[PROBLEM DESCRIPTION]:
Copy each line of the records below that has "header" in it.

[INFORMATION SUPPLIED]:

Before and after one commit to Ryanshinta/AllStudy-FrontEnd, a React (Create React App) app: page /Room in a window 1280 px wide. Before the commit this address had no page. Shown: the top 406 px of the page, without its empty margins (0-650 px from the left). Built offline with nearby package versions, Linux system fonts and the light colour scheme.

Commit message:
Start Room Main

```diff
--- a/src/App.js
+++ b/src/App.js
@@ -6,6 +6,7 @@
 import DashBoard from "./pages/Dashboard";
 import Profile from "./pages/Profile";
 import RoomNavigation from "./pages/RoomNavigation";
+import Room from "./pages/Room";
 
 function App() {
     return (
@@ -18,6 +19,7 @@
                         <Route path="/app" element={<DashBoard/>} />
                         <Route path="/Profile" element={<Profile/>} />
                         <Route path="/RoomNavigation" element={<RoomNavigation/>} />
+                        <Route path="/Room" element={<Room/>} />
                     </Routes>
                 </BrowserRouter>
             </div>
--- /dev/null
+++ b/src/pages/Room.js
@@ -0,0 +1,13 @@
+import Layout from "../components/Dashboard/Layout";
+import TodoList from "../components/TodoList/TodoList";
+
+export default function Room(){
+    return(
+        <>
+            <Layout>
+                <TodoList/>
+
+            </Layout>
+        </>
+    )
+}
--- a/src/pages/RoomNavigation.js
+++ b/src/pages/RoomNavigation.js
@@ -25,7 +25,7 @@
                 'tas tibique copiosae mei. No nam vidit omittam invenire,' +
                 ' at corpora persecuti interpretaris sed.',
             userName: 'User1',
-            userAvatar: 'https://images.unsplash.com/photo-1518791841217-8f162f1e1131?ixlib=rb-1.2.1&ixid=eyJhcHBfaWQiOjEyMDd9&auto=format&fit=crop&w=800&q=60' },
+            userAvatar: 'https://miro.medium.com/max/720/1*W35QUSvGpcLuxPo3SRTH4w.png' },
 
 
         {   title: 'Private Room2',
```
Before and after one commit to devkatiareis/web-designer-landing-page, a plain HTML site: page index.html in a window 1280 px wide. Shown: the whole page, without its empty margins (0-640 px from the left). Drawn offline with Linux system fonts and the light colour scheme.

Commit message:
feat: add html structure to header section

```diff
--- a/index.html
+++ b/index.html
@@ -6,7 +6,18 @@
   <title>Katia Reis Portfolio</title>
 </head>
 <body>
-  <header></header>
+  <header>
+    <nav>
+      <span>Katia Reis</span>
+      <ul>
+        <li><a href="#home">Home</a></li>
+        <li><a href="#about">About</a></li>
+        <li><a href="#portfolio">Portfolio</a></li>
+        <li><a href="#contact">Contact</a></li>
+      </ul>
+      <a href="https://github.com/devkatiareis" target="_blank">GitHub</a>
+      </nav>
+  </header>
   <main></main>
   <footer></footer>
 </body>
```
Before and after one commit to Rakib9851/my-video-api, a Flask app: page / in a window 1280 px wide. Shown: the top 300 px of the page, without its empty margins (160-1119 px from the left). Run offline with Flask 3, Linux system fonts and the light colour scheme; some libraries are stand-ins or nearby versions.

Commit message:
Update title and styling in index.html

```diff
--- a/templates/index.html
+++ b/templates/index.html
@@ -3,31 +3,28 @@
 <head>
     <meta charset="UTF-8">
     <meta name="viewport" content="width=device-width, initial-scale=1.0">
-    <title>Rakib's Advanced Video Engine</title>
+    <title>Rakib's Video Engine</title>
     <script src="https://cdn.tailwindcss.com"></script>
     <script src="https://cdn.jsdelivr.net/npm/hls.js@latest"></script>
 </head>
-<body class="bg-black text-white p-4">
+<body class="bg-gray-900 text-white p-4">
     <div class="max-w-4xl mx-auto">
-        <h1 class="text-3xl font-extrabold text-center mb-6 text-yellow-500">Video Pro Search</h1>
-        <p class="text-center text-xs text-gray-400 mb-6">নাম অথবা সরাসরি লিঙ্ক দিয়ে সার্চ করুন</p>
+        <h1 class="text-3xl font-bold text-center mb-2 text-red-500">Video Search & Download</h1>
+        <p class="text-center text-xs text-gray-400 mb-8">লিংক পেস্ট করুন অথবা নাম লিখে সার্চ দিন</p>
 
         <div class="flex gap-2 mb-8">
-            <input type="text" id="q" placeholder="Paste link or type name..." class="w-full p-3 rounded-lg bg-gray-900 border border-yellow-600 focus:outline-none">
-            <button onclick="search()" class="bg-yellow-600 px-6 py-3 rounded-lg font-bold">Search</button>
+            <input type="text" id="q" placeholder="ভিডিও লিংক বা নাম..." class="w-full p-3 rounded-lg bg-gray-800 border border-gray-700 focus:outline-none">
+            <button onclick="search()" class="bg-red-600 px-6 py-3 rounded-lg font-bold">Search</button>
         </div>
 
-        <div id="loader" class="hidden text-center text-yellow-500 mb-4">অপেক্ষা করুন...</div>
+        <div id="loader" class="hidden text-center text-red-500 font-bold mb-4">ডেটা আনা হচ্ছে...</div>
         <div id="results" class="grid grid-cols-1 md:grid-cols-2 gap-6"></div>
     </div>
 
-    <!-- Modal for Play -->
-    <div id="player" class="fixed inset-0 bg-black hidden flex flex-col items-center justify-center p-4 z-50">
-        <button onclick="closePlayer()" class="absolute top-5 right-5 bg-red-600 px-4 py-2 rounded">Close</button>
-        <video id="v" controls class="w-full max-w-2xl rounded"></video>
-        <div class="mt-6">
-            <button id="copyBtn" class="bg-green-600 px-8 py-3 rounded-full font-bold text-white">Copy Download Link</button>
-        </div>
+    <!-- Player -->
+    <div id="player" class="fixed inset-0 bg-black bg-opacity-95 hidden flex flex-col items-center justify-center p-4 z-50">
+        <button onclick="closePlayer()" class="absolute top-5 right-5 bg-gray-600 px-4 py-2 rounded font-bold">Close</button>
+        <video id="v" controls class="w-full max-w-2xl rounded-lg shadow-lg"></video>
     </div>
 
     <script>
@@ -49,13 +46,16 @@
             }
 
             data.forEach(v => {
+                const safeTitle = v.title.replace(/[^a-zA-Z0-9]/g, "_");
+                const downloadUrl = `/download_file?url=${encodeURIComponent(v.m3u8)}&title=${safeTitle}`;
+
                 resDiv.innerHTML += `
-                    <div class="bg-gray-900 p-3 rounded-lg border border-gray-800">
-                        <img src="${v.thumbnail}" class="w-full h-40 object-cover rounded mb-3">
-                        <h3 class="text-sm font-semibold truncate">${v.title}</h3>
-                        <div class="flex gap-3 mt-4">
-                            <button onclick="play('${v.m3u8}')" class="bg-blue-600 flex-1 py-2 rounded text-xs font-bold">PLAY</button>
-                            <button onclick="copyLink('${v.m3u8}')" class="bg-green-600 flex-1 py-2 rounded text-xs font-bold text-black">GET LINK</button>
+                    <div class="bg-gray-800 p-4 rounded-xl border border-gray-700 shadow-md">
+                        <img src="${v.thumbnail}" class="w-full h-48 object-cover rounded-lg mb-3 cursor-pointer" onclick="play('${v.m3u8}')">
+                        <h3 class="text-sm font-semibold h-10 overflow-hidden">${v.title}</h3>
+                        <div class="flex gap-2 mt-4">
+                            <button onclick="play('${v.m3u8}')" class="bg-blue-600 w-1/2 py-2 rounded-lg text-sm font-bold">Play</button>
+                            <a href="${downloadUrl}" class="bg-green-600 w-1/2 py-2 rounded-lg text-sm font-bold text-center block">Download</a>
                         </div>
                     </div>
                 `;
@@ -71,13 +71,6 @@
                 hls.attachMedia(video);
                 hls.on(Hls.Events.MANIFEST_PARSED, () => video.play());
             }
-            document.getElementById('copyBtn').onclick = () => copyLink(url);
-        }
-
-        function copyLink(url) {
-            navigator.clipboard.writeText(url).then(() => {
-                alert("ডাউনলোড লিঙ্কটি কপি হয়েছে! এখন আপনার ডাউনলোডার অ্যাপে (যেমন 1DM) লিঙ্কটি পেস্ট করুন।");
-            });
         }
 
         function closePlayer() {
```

[RESPONSE]:
feat: add html structure to header section
-  <header></header>
+  <header>
+  </header>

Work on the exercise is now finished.